Solution Development and MVP Testing

Harvard Business School strongly believes in the Double Diamond design process developed by the British Design Council. It emphasizes the need for divergent and convergent thinking in defining the problem and determining the solution. This is consistent with the Lean Startup methodology of Minimum Viable Product (MVP) development and testing, where problems and solutions are tested continuously on a particular target audience.

Fail fast is a prime tenet in Lean Startup methodology, and at its core, is very straight-forward. To help you succeed, and when resources are limited, learn to quickly rule out certain problems and solutions. This allows you to arrive at the core of the challenge faster. Please note that this is not always feasible when designing hardware, physical prototypes, or where commercializing breakthrough science is being tested — those ventures have unique pathways and constraints.

Double Diamond Design Model

One of the most significant challenges that entrepreneurs have is that they believe, incorrectly so, that they must hire engineers or coders to build a fully functioning product to test how or if the customer will use their solution. MVP development is designed to test certain assumptions regarding the solution without using resources and coding.

Using tools such as landing pages, wireframes, videos, 3D prototypes, and even Google Docs or Excel spreadsheets will allow you to test your assumptions before making a major technology investment. In other words, you will do things (MVP design and tests) that you know will not scale effectively to answer specific questions. You use those learnings when you decide to commit resources to scalably designed solutions.

Appinventiv Low to High Fidelity MVP Tests Four Quadrant Graph
Over time, an entrepreneur moves from low fidelity testing (small resource requirements and weaker evidence) to higher fidelity prototype testing (greater resource requirement and stronger evidence). Image Courtesy of Appinventiv, Shrikant Srivastava

MVP tests take different forms and vary in their reliability, which is simply a part of the process. In early tests, you do not want to waste valuable resources (time, money, and human capital). An iterative process builds on what you have learned from previous tests. As you learn more about your true customer, the nuances of the problem or need, and the product you need to build that creates value, you build a greater level of confidence in your decisions to invest resources because you have validated your assumptions along your journey.

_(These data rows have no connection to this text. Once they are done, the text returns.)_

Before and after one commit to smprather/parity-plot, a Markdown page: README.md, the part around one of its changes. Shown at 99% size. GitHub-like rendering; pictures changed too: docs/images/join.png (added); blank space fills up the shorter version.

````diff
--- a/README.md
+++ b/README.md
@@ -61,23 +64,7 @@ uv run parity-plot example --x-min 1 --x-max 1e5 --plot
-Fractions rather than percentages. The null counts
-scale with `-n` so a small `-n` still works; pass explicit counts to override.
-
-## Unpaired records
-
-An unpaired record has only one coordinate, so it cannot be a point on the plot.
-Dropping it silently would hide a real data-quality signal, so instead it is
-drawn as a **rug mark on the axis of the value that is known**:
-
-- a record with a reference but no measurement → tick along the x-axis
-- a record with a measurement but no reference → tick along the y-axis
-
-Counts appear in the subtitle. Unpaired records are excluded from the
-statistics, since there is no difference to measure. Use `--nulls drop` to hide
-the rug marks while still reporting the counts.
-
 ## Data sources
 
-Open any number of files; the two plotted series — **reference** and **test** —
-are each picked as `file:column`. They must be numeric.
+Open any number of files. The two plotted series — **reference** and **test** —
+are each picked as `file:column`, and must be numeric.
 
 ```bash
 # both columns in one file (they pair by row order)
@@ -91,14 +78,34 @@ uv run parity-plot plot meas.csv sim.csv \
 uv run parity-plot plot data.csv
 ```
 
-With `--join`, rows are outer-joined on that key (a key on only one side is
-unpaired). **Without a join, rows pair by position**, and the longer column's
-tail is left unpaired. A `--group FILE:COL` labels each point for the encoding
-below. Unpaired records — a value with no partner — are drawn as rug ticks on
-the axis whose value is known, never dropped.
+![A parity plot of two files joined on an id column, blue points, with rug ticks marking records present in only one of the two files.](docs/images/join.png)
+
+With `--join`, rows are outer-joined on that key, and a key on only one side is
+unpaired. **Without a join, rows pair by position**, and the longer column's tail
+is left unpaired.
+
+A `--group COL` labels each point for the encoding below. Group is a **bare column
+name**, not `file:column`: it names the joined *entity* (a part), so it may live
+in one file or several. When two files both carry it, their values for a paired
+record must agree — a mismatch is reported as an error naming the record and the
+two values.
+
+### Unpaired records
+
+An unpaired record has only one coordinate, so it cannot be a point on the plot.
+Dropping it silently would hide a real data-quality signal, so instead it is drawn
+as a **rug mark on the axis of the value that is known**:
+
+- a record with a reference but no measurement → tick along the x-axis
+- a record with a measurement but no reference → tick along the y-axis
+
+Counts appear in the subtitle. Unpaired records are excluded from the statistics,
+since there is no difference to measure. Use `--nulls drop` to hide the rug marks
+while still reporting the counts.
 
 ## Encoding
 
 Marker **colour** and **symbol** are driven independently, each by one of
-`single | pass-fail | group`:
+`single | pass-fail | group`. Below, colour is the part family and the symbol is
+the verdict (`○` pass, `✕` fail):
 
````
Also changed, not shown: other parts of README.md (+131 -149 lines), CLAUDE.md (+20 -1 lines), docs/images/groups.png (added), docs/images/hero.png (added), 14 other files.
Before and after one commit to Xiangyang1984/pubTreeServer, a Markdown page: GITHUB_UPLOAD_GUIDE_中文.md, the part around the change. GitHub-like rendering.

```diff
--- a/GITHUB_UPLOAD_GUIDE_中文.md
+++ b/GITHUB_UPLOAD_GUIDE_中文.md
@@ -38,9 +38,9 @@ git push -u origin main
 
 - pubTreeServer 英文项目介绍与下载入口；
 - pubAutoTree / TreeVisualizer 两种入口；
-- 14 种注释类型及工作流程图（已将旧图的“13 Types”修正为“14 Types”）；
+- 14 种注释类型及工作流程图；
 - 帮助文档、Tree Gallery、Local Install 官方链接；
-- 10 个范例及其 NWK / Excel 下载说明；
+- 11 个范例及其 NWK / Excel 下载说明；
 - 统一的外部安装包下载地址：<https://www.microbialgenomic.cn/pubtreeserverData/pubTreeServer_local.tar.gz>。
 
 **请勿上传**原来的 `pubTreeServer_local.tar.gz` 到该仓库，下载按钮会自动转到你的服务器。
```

Types of MVP

Tools & Instructions

We have collected some of our startup’s favorite tools for when they were launching their company and exploring ideas.